**Exercise directions**
Could you reproduce every record below exactly, excluding all pictures?

**** Supplied records

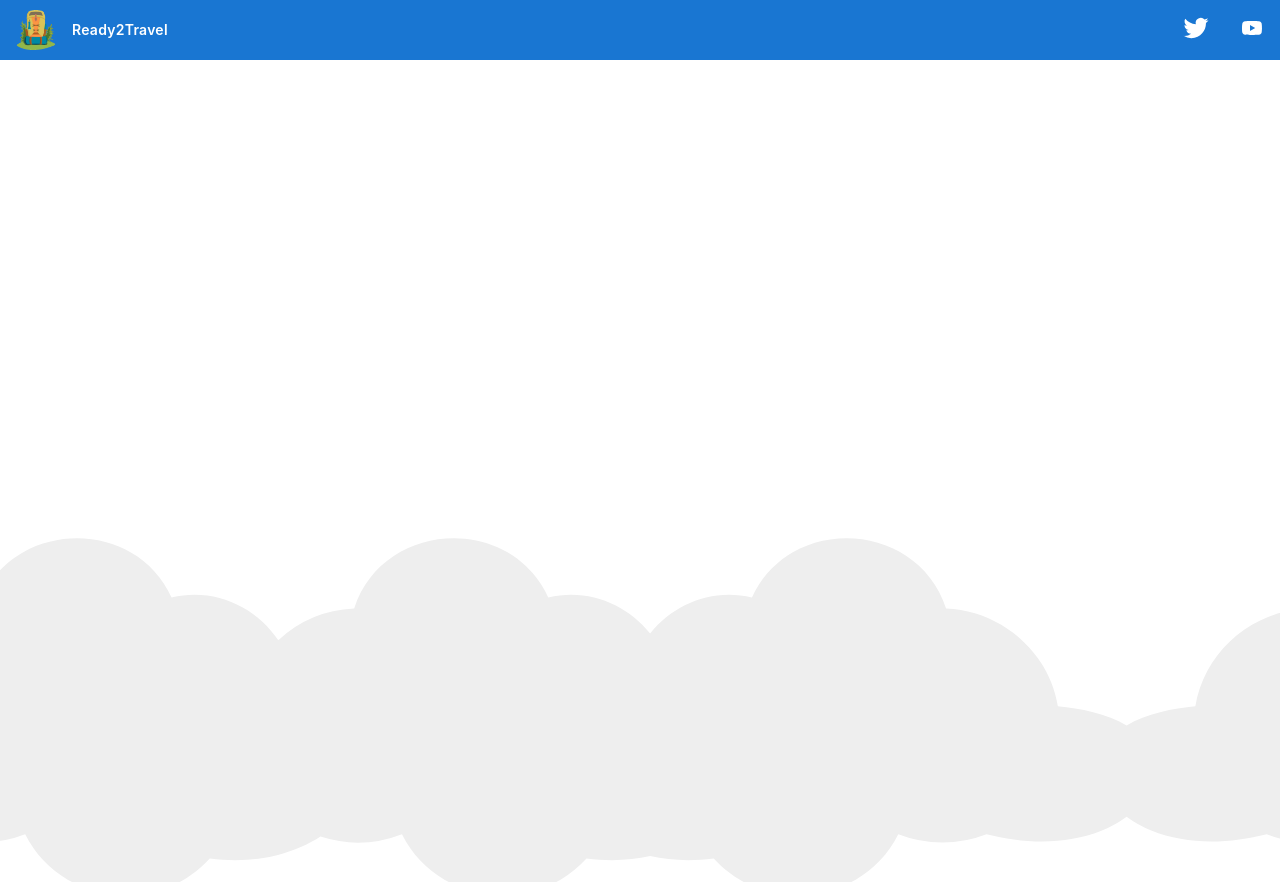
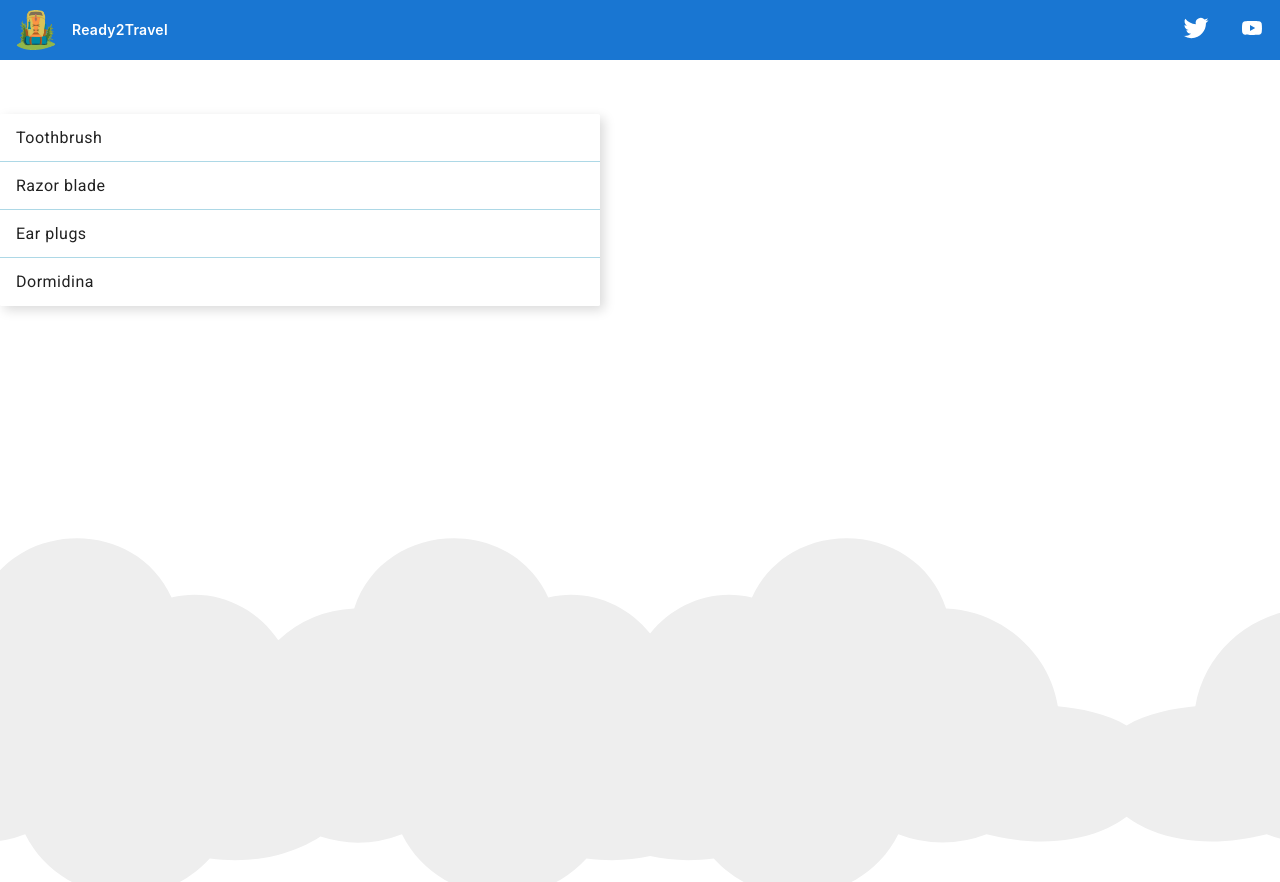
Before and after one commit to horacisalvany/ready-to-travel, an Angular app: page /group-items in a window 1280 px wide. Before the commit this address led to /. Built offline with nearby package versions, Linux system fonts and the light colour scheme.

Commit message:
Add routing and minimalistic css

```diff
--- a/src/app/app-routing.module.ts
+++ b/src/app/app-routing.module.ts
@@ -1,8 +1,12 @@
 import { NgModule } from '@angular/core';
 import { RouterModule, Routes } from '@angular/router';
+import { GroupItemsComponent } from './views/group-items/group-items.component';
 import { MainMenuComponent } from './views/main-menu/main-menu.component';
 
-const routes: Routes = [{ path: '', component: MainMenuComponent }];
+const routes: Routes = [
+  { path: '', component: MainMenuComponent },
+  { path: 'group-items', component: GroupItemsComponent },
+];
 
 @NgModule({
   imports: [RouterModule.forRoot(routes)],
--- a/src/app/views/group-items/group-items.component.scss
+++ b/src/app/views/group-items/group-items.component.scss
@@ -0,0 +1,29 @@
+/* CSS taken from this website: https://codepen.io/michellebarker/pen/jOzOqNg
+more examples here: https://freefrontend.com/css-lists/ */
+
+mat-list {
+  list-style-position: inside;
+  width: 600px;
+  max-width: 100%;
+  background: white;
+  box-shadow: 0.25rem 0.25rem 0.75rem rgb(0 0 0 / 0.15);
+  padding: 0;
+  margin: 0;
+  border-radius: 0.1rem;
+}
+
+mat-list-item {
+  padding: 0 0 0 1rem;
+}
+
+mat-list-item:not(:last-child) {
+  border-bottom: 1px solid lightblue;
+}
+
+mat-list-item:first-child {
+  margin-top: 1rem;
+}
+
+mat-list-item:last-child {
+  margin-bottom: 1rem;
+}
--- a/src/app/views/group-items/group-items.component.ts
+++ b/src/app/views/group-items/group-items.component.ts
@@ -9,6 +9,6 @@ import { GroupItems } from './group-items.model';
 export class GroupItemsComponent {
   groupItems: GroupItems = {
     title: 'Makeup bag',
-    items: ['toothbrush', 'Razor blade', 'ear plugs', 'Dormidina'],
+    items: ['Toothbrush', 'Razor blade', 'Ear plugs', 'Dormidina'],
   };
 }
--- a/src/app/views/main-menu/main-menu.component.html
+++ b/src/app/views/main-menu/main-menu.component.html
@@ -43,7 +43,11 @@
     <span>My Items</span>
   </button>
 
-  <button class="card card-small" tabindex="0">
+  <button
+    class="card card-small"
+    tabindex="0"
+    (click)="onClickMenu('group-items')"
+  >
     <svg
       class="material-icons"
       xmlns="http://www.w3.org/2000/svg"
--- a/src/app/views/main-menu/main-menu.component.ts
+++ b/src/app/views/main-menu/main-menu.component.ts
@@ -1,10 +1,14 @@
 import { Component } from '@angular/core';
+import { ActivatedRoute, Router } from '@angular/router';
 
 @Component({
   selector: 'app-main-menu',
   templateUrl: './main-menu.component.html',
-  styleUrls: ['./main-menu.component.scss']
+  styleUrls: ['./main-menu.component.scss'],
 })
 export class MainMenuComponent {
-
+  constructor(private router: Router, private route: ActivatedRoute) {}
+  public onClickMenu(option: string) {
+    this.router.navigate([option], { relativeTo: this.route });
+  }
 }
```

********

**Solution**
Before and after one commit to horacisalvany/ready-to-travel, an Angular app: page /group-items in a window 1280 px wide. Before the commit this address led to /. Built offline with nearby package versions, Linux system fonts and the light colour scheme.

Commit message:
Add routing and minimalistic css

```diff
--- a/src/app/app-routing.module.ts
+++ b/src/app/app-routing.module.ts
@@ -1,8 +1,12 @@
 import { NgModule } from '@angular/core';
 import { RouterModule, Routes } from '@angular/router';
+import { GroupItemsComponent } from './views/group-items/group-items.component';
 import { MainMenuComponent } from './views/main-menu/main-menu.component';
 
-const routes: Routes = [{ path: '', component: MainMenuComponent }];
+const routes: Routes = [
+  { path: '', component: MainMenuComponent },
+  { path: 'group-items', component: GroupItemsComponent },
+];
 
 @NgModule({
   imports: [RouterModule.forRoot(routes)],
--- a/src/app/views/group-items/group-items.component.scss
+++ b/src/app/views/group-items/group-items.component.scss
@@ -0,0 +1,29 @@
+/* CSS taken from this website: https://codepen.io/michellebarker/pen/jOzOqNg
+more examples here: https://freefrontend.com/css-lists/ */
+
+mat-list {
+  list-style-position: inside;
+  width: 600px;
+  max-width: 100%;
+  background: white;
+  box-shadow: 0.25rem 0.25rem 0.75rem rgb(0 0 0 / 0.15);
+  padding: 0;
+  margin: 0;
+  border-radius: 0.1rem;
+}
+
+mat-list-item {
+  padding: 0 0 0 1rem;
+}
+
+mat-list-item:not(:last-child) {
+  border-bottom: 1px solid lightblue;
+}
+
+mat-list-item:first-child {
+  margin-top: 1rem;
+}
+
+mat-list-item:last-child {
+  margin-bottom: 1rem;
+}
--- a/src/app/views/group-items/group-items.component.ts
+++ b/src/app/views/group-items/group-items.component.ts
@@ -9,6 +9,6 @@ import { GroupItems } from './group-items.model';
 export class GroupItemsComponent {
   groupItems: GroupItems = {
     title: 'Makeup bag',
-    items: ['toothbrush', 'Razor blade', 'ear plugs', 'Dormidina'],
+    items: ['Toothbrush', 'Razor blade', 'Ear plugs', 'Dormidina'],
   };
 }
--- a/src/app/views/main-menu/main-menu.component.html
+++ b/src/app/views/main-menu/main-menu.component.html
@@ -43,7 +43,11 @@
     <span>My Items</span>
   </button>
 
-  <button class="card card-small" tabindex="0">
+  <button
+    class="card card-small"
+    tabindex="0"
+    (click)="onClickMenu('group-items')"
+  >
     <svg
       class="material-icons"
       xmlns="http://www.w3.org/2000/svg"
--- a/src/app/views/main-menu/main-menu.component.ts
+++ b/src/app/views/main-menu/main-menu.component.ts
@@ -1,10 +1,14 @@
 import { Component } from '@angular/core';
+import { ActivatedRoute, Router } from '@angular/router';
 
 @Component({
   selector: 'app-main-menu',
   templateUrl: './main-menu.component.html',
-  styleUrls: ['./main-menu.component.scss']
+  styleUrls: ['./main-menu.component.scss'],
 })
 export class MainMenuComponent {
-
+  constructor(private router: Router, private route: ActivatedRoute) {}
+  public onClickMenu(option: string) {
+    this.router.navigate([option], { relativeTo: this.route });
+  }
 }
```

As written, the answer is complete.